Last week's post concerned the strategy and decision-making process behind Hasbara. it argued that the pro-Israel community as an institution ultimately was not meeting its goals of "supporting" Israel, a controversial point sure to raise debate...and raise debate it did. @EliasAriel responded that "support" is not a monolithic concept, an important point which future iterations of this argument will need to address head-on. That is, the argument will need to demonstrate the accuracy of what it treats as the "intended outcome."
On such a polarized issue as the Israeli-Palestinian conflict, it is often difficult to distinguish the objective self-interests of states from the subjective preferences of American policy analysts, or at the least to acknowledge that a debate exists. Analysts make a mistake by overlooking these debates, and I am grateful to have been nudged in the right direction early on in the process of crafting my own argument. Even if the goal of highlighting the debate is to take a side in it, acknowledging the difficulty of defining its terms is important to a strong and persuasive argument.
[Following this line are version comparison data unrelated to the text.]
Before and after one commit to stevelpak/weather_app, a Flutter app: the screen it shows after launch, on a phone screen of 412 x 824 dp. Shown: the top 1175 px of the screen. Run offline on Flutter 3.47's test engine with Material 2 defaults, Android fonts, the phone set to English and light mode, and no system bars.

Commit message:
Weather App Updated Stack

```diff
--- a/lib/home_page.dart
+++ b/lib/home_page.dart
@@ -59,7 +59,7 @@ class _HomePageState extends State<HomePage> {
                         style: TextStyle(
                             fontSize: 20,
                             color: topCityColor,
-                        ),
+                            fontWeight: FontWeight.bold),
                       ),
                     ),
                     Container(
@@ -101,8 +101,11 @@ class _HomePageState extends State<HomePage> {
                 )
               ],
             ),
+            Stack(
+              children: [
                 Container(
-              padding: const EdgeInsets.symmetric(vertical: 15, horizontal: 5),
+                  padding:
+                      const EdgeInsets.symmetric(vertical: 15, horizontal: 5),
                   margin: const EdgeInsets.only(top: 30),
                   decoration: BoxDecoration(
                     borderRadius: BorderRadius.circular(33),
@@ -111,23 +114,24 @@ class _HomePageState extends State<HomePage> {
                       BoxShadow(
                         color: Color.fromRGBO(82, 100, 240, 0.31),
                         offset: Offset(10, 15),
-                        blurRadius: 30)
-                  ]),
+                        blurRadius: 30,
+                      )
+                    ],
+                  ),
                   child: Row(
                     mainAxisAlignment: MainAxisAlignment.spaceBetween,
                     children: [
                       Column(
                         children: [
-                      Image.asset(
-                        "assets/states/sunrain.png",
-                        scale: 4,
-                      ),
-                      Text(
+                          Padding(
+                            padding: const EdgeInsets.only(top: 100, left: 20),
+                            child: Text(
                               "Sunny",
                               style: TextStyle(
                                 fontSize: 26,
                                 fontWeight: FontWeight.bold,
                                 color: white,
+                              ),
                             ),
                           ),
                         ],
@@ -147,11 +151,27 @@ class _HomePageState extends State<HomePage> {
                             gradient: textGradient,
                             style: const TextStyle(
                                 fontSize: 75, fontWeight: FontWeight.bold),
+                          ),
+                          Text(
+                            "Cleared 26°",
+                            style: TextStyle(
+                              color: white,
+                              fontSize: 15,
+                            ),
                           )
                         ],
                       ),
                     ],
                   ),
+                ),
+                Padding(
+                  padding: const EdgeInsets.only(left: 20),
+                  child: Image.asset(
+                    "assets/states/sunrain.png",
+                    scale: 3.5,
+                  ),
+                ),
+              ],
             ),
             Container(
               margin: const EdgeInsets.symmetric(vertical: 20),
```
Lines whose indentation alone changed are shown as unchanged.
One of the most egregious examples of a failure to acknowledge this difference is The Israel Lobby, a text by Stephen Walt and John Mearsheimer that argues the American "Israel Lobby" causes the U.S. to support Israel in certain ways that are against its self-interest. Walt and Mearsheimer's book suffers from many shortcomings, but one of the biggest is the failure to acknowledge the debate around U.S. self interest. Ask a liberal and a conservative what U.S. self-interest is regarding foreign policy and one is likely to get different answers. While at the moment both parties are aligned on some foreign policy issues, this has not historically been the case and is not at all guaranteed to persist in the long term. Walt and Mearsheimer are concerned about U.S. interests, but interests as they subjectively define them. The outcome is an argument about the "Israel Lobby" which is less than convincing, to say the least.
Analysts must be careful to note their own subjective biases in framing their research. While such preferences are the sign of a deep investment in the subject matter, they also can lead us astray. Most importantly, no analyst should consider him or herself above the subjective perceptions which all people bring to their understanding of politics.